National Center for Neurology and Phychiatry Department of Molecular Therapy, National Institute of Neuroscience


Stem cell transplantation

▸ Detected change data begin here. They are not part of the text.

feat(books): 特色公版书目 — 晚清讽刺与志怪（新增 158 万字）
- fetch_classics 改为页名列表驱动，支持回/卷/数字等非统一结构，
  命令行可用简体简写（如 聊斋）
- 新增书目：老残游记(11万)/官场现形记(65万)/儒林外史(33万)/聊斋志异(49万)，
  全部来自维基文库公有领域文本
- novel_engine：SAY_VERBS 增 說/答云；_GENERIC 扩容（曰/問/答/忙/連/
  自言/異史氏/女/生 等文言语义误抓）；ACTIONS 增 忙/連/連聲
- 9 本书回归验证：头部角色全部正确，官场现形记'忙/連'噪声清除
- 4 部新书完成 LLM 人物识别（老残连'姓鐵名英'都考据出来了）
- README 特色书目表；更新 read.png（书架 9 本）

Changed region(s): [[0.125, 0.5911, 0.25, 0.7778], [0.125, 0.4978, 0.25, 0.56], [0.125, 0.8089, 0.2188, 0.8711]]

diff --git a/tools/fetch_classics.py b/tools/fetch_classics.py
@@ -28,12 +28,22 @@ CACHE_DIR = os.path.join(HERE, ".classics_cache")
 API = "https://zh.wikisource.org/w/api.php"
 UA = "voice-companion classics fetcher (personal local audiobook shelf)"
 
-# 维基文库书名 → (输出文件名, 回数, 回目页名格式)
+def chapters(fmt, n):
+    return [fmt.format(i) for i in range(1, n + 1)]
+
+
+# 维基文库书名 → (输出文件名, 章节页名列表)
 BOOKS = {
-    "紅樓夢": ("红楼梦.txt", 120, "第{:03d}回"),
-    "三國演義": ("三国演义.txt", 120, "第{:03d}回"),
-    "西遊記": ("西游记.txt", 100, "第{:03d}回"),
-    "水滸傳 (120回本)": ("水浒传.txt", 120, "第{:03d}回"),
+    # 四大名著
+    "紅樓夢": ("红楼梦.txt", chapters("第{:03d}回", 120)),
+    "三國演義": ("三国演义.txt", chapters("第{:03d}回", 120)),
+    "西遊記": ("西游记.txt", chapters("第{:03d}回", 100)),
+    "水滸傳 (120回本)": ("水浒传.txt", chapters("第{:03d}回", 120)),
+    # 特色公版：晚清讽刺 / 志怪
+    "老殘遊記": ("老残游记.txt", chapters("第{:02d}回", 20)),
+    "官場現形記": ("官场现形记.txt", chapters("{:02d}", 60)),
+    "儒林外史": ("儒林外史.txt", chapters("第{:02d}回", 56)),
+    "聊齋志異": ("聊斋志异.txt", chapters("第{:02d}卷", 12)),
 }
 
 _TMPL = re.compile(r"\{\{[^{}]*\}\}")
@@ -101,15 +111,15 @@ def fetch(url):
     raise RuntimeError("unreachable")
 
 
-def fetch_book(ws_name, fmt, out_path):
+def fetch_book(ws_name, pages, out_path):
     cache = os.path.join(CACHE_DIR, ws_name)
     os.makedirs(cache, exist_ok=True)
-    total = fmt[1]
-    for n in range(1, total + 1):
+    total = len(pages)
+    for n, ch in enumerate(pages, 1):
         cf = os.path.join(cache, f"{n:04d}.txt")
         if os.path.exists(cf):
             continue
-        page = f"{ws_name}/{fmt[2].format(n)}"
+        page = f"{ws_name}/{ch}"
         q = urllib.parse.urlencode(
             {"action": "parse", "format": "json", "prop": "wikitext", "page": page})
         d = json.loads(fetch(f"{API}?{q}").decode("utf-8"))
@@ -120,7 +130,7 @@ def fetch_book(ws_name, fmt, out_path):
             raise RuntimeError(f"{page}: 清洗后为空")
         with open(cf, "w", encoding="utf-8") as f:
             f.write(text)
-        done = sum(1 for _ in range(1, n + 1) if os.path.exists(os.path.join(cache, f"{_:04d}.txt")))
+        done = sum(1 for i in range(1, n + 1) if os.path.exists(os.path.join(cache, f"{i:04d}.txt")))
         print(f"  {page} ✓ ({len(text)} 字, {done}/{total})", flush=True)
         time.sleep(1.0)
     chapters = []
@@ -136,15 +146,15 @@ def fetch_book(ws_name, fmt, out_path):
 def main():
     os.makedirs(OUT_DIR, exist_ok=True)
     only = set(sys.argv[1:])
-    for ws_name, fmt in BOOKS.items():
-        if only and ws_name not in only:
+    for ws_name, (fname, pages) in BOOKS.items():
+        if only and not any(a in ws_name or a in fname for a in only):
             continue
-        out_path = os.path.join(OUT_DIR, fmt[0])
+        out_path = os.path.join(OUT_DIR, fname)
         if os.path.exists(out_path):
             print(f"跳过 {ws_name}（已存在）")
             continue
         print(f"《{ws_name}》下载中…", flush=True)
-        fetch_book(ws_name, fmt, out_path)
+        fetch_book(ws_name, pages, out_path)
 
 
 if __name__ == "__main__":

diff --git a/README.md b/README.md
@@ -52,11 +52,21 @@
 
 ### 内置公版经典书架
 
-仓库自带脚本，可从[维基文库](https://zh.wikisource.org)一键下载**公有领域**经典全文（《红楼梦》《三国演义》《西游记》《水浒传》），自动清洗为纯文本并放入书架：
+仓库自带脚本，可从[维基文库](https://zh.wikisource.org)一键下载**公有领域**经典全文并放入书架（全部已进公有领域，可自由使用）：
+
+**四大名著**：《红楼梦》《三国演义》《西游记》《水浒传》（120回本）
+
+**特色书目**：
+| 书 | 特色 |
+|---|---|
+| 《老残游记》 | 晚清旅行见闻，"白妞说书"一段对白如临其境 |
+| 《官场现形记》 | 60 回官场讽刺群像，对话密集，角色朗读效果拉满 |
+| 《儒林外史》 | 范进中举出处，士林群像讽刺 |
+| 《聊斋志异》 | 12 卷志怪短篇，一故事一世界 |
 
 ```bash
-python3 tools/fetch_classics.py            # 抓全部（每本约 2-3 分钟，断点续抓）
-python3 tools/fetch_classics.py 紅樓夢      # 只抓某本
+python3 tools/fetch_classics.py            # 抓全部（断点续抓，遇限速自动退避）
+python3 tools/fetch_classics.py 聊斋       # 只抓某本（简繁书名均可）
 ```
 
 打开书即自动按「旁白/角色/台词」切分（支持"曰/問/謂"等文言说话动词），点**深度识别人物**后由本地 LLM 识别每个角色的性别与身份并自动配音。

Skeletal muscle has tissue-specific stem cells named “satellite cells”. Satellite cells exist in a quiescent state between myofibers and the basal lamina. When skeletal muscle is injured, satellite cells are activated, proliferate, and differentiate into myofibers. It is reported that isolated satellite cells/myoblasts from healthy donors are able to fuse with host dystrophin-deficient myofibers after transplantation via intramuscular injection, and expression of dystrophin at the sarcolemma was observed. Therefore, myoblast transfer is expected to be a promising therapy for DMD. However, the numbers of cells prepared from donors are not adequate for clinical use. To obtain a large number of satellite cells/ myoblasts of good quality, we are developing a method to induce muscle stem cells from human iPS cells. Although autologous cell transplantation needs no immunosuppression, the genes require editing to express dystrophin. In addition, the time and expense required for the process impose a burden on patients. As one way to solve the problem, we are trying to use differentiated cells from iPS cell stocks for transplantation. Using stored ready-to-use iPS cells of guaranteed quality and known immune characteristics, such as HLA type, is expected to reduce the cost and time with minimum immune-suppression of the patients. At present, we are pursuing both strategies. We are also participating in a research project utilizing disease-specific iPS cells for rare and refractory muscle diseases to develop pharmaceutical applications.